# To do
Gather all lines in the data that hold the string "startActivity".
··· Records provided ···
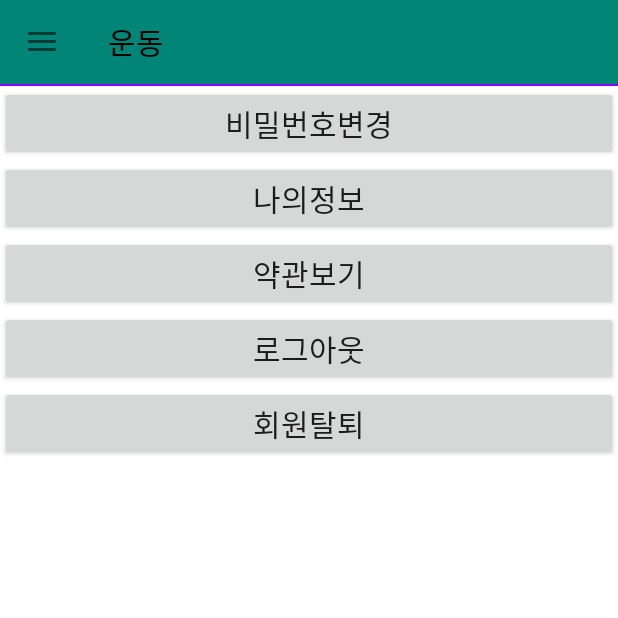
After one commit to jang4292/Leru_Repository, an Android app: the fragment SettingFragment placed in its activity, on a phone screen of 412 x 824 dp, the top half of it. The commit adds this screen. Run offline under Robolectric (Android 15) with nearby library versions, the phone set to English and light mode, and no system bars.

Commit message:
[Added] Setting Fragment
Added Setting Fragment of MainActivity

```diff
--- a/BPMv5/app/src/main/AndroidManifest.xml
+++ b/BPMv5/app/src/main/AndroidManifest.xml
@@ -20,6 +20,7 @@
         </activity>
         <activity android:name=".Account.LoginActivity" />
         <activity android:name=".Exercise.MainActivity" />
+        <activity android:name=".Exercise.SettingActivity"/>
         <activity android:name=".Account.FindPasswordActivity" />
         <activity android:name=".Account.JoinActivity" android:windowSoftInputMode="stateHidden"/>
 
--- a/BPMv5/app/src/main/java/com/bpm202/bpmv5/Exercise/MainActivity.java
+++ b/BPMv5/app/src/main/java/com/bpm202/bpmv5/Exercise/MainActivity.java
@@ -1,6 +1,7 @@
 package com.bpm202.bpmv5.Exercise;
 
 import android.app.Activity;
+import android.content.Intent;
 import android.os.Bundle;
 import android.support.annotation.NonNull;
 import android.support.annotation.Nullable;
@@ -162,6 +163,9 @@ public class MainActivity extends BaseActivity {
                 case R.id.navigation_menu_item_setting:
                     //mActivity.startActivity(new Intent(mActivity, SettingActivity.class));
                     toolbar.setTitle(R.string.menu_setting);
+                    if (fm instanceof SettingFragment) {
+                        break;
+                    }
                     break;
             }
             drawerLayout.closeDrawer(GravityCompat.START);
--- /dev/null
+++ b/BPMv5/app/src/main/java/com/bpm202/bpmv5/Exercise/SettingFragment.java
@@ -0,0 +1,119 @@
+package com.bpm202.bpmv5.Exercise;
+
+import android.app.AlertDialog;
+import android.content.Context;
+import android.content.Intent;
+import android.os.Bundle;
+import android.support.annotation.NonNull;
+import android.support.annotation.Nullable;
+import android.support.v4.app.Fragment;
+import android.util.Log;
+import android.view.LayoutInflater;
+import android.view.View;
+import android.view.ViewGroup;
+import android.widget.Button;
+
+import com.bpm202.bpmv5.API.Api;
+import com.bpm202.bpmv5.API.WithDrawAPI;
+import com.bpm202.bpmv5.Account.LoginActivity;
+import com.bpm202.bpmv5.Common.AppPreferences;
+import com.bpm202.bpmv5.R;
+import com.bpm202.bpmv5.SplashActivity;
+import com.bpm202.bpmv5.Util.QToast;
+import com.bpm202.bpmv5.ValueObject.ApiObj;
+
+public class SettingFragment extends Fragment {
+
+/*    private final Context mContext;
+
+    public SettingFragment(Context context) {
+        mContext = context;
+    }*/
+
+    private static SettingFragment instance = null;
+
+    public static SettingFragment newInstance() {
+        if(instance == null) {
+            instance = new SettingFragment();
+        }
+        return instance;
+    }
+
+    private Button btn_password;
+    private Button btn_my_infomation;
+    private Button btn_rule;
+    private Button btn_log_out;
+    private Button btn_withdraw;
+
+    @Nullable
+    @Override
+    public View onCreateView(@NonNull LayoutInflater inflater, @Nullable ViewGroup container, @Nullable Bundle savedInstanceState) {
+        //return super.onCreateView(inflater, container, savedInstanceState);
+
+        View v = inflater.inflate(R.layout.activity_setting, container, false); // 여기서 UI를 생성해서 View를 return
+        initView(v);
+        initListener();
+        return v;
+    }
+
+    private void initView(View v) {
+        //setContentView(R.layout.activity_setting);
+
+        btn_password = v.findViewById(R.id.btn_password);
+        btn_my_infomation = v.findViewById(R.id.btn_my_infomation);
+        btn_rule = v.findViewById(R.id.btn_rule);
+        btn_log_out = v.findViewById(R.id.btn_log_out);
+        btn_withdraw = v.findViewById(R.id.btn_withdraw);
+    }
+
+    private void initListener() {
+        btn_password.setOnClickListener(null);
+        btn_my_infomation.setOnClickListener(null);
+        btn_rule.setOnClickListener(null);
+        btn_log_out.setOnClickListener(onClickLogoutListener);
+        btn_withdraw.setOnClickListener(onClickWithDrawListener);
+    }
+
+    private View.OnClickListener onClickLogoutListener = v -> {
+        //new AppPreferences(getApplicationContext()).setStringPref(AppPreferences.KEY_TOKEN, "");
+        activityFinishToSplash();
+        /*Intent intent = new Intent(getActivity(), LoginActivity.class);
+        intent.addFlags(Intent.FLAG_ACTIVITY_NEW_TASK | Intent.FLAG_ACTIVITY_CLEAR_TASK);
+        getActivity().startActivity(intent);*/
+
+    };
+
+    private View.OnClickListener onClickWithDrawListener = v -> {
+        //AlertDialog.Builder builder = new AlertDialog.Builder(getContext());
+        AlertDialog.Builder builder = new AlertDialog.Builder(getActivity());
+        builder.setTitle(R.string.popup_title_secession);
+        builder.setMessage(R.string.popup_contents_secession);
+        builder.setPositiveButton(android.R.string.ok, (dialog, which) -> {
+            String token = new AppPreferences(getContext()).getStringPref(AppPreferences.KEY_TOKEN);
+            Log.d(MainActivity.TAG, "TEST TOKEN : " + token);
+            //SignInApi.secession(token,
+            WithDrawAPI.secession(token,
+                    callback -> {
+                        ApiObj apiObj = (ApiObj) callback;
+                        if (apiObj.status.equals(Api.STATUS_OK)) {
+                            QToast.showToast(getContext(), R.string.menu_secession);
+                            //showToast(R.string.menu_secession);
+                            dialog.dismiss();
+                            activityFinishToSplash();
+                        }
+                    });
+        });
+        builder.setNegativeButton(android.R.string.no, (dialog, which) -> {
+            dialog.dismiss();
+        });
+
+        AlertDialog dialog = builder.create();
+        dialog.show();
+    };
+
+    private void activityFinishToSplash() {
+        Intent intent = new Intent(getContext(), SplashActivity.class);
+        intent.addFlags(Intent.FLAG_ACTIVITY_CLEAR_TASK | Intent.FLAG_ACTIVITY_NEW_TASK);
+        startActivity(intent);
+    }
+}
--- /dev/null
+++ b/BPMv5/app/src/main/res/layout/activity_setting.xml
@@ -0,0 +1,68 @@
+<?xml version="1.0" encoding="utf-8"?>
+
+
+<RelativeLayout xmlns:android="http://schemas.android.com/apk/res/android"
+    android:layout_width="match_parent"
+    android:layout_height="match_parent"
+    android:background="@color/streakColorPrimary">
+
+<!--    <include
+        android:id="@+id/top_layer"
+        layout="@layout/layout_action_bar" />-->
+
+    <ImageView
+        android:id="@+id/iv_shadow"
+        android:layout_width="match_parent"
+        android:layout_height="1dp"
+        android:layout_below="@id/top_layer"
+        android:background="@color/lineColor" />
+
+    <Button
+        android:id="@+id/btn_password"
+        android:layout_width="match_parent"
+        android:layout_height="wrap_content"
+        android:layout_below="@id/iv_shadow"
+        android:text="비밀번호변경"
+        android:textSize="20dp" />
+
+    <Button
+        android:id="@+id/btn_my_infomation"
+        android:layout_width="match_parent"
+        android:layout_height="wrap_content"
+        android:layout_below="@id/btn_password"
+        android:text="나의정보"
+        android:textSize="20dp" />
+
+    <Button
+        android:id="@+id/btn_rule"
+        android:layout_width="match_parent"
+        android:layout_height="wrap_content"
+        android:layout_below="@id/btn_my_infomation"
+        android:text="약관보기"
+        android:textSize="20dp" />
+
+    <Button
+        android:id="@+id/btn_log_out"
+        android:layout_width="match_parent"
+        android:layout_height="wrap_content"
+        android:layout_below="@id/btn_rule"
+        android:text="로그아웃"
+        android:textSize="20dp" />
+
+    <Button
+        android:id="@+id/btn_withdraw"
+        android:layout_width="match_parent"
+        android:layout_height="wrap_content"
+        android:layout_below="@id/btn_log_out"
+        android:text="회원탈퇴"
+        android:textSize="20dp" />
+
+
+    <!--<android.support.v7.widget.RecyclerView
+        android:id="@+id/recycler_view"
+        android:layout_width="match_parent"
+        android:layout_height="match_parent"
+        android:layout_below="@+id/iv_shadow" />-->
+
+
+</RelativeLayout>
--- a/BPMv5/app/src/main/res/values/colors.xml
+++ b/BPMv5/app/src/main/res/values/colors.xml
@@ -9,6 +9,7 @@
     <color name="textColor">#000000</color>
     <color name="icColor">#FF000000</color>
 
+    <color name="lineColor">#8b00ff</color>
     <color name="buttonColor">#8b00ff</color>
 
 </resources>
--- a/BPMv5/app/src/main/res/values/strings.xml
+++ b/BPMv5/app/src/main/res/values/strings.xml
@@ -45,4 +45,9 @@
 
     <string name="error_msg">!에러 메시지 입력</string>
 
+
+    <!-- popup -->
+    <string name="popup_title_secession">회원탈퇴</string>
+    <string name="popup_contents_secession">정말로 회원탈퇴 하시겠습니까?</string>
+    <string name="menu_secession">회원탈퇴</string>
 </resources>
```
Also changed, not shown: BPMv5/app/src/main/java/com/bpm202/bpmv5/API/WithDrawAPI.java (added, +38 -0 lines), BPMv5/app/src/main/java/com/bpm202/bpmv5/Common/AppPreferences.java (added, +36 -0 lines).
···
# Solution for this problem
                     //mActivity.startActivity(new Intent(mActivity, SettingActivity.class));
+        getActivity().startActivity(intent);*/
+        startActivity(intent);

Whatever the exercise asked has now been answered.